What you are asked to do — Copy each line of the data beneath in which the word "process" appears.

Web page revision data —
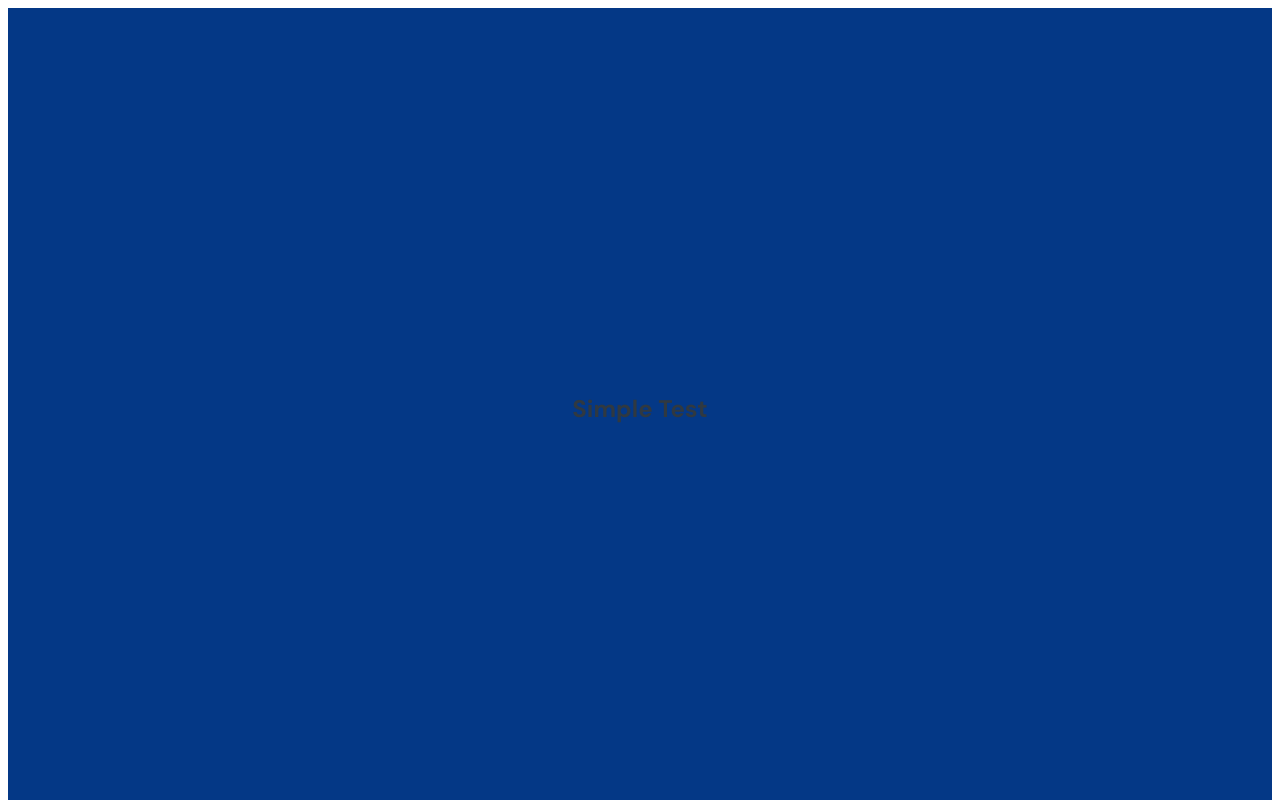
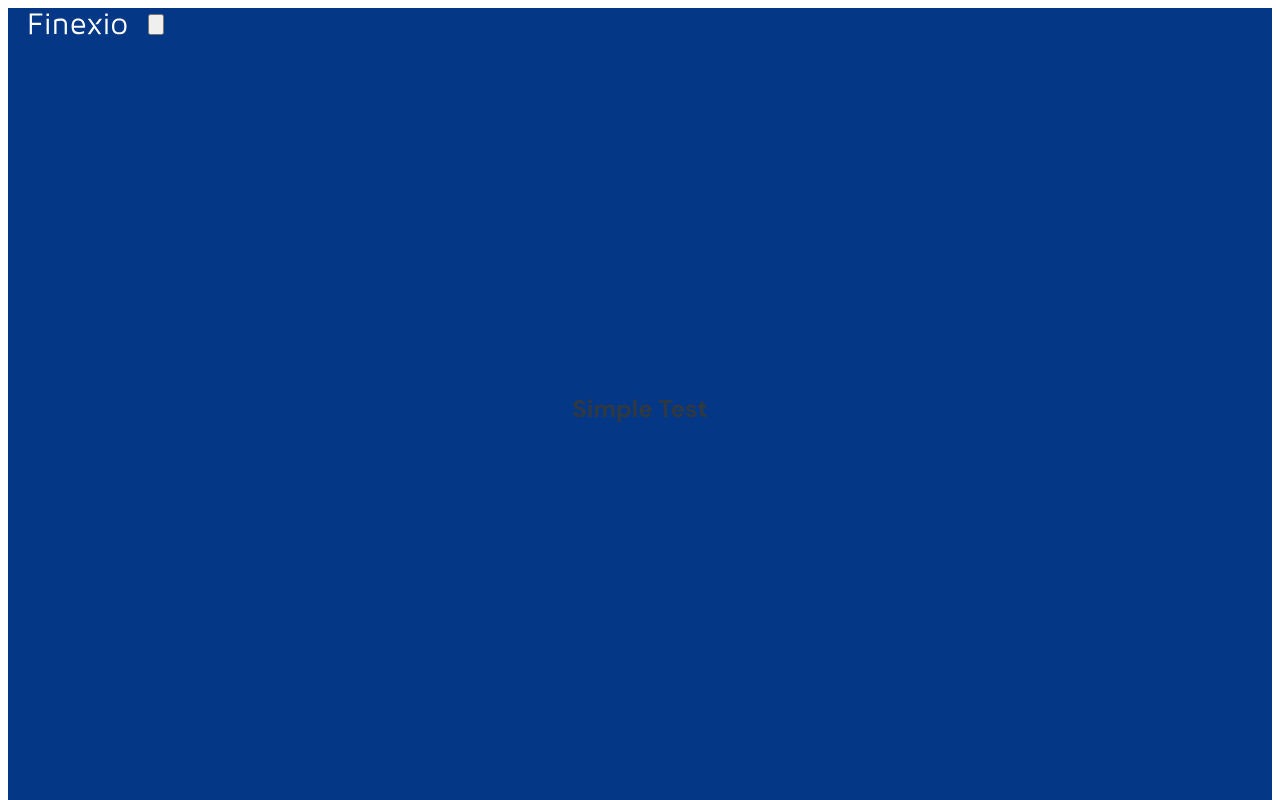
Before and after one commit to booyajones/finexio-website, a Next.js app: page / in a window 1280 px wide. Shown: the top 800 px of the page. Built offline with nearby package versions, Linux system fonts and the light colour scheme.

Commit message:
debug: add process version log

```diff
--- a/app/layout.tsx
+++ b/app/layout.tsx
@@ -44,10 +44,13 @@ export const metadata: Metadata = {
 export default function RootLayout({
   children,
 }: Readonly<{ children: React.ReactNode }>) {
+  console.log("Process version:", process.version);
   return (
     <html lang="en">
       <body className={`${dmSans.variable} font-sans antialiased`}>
+        <Navbar />
         <main>{children}</main>
+        <Footer />
       </body>
     </html>
   );
```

Solution to this task —
debug: add process version log
+  console.log("Process version:", process.version);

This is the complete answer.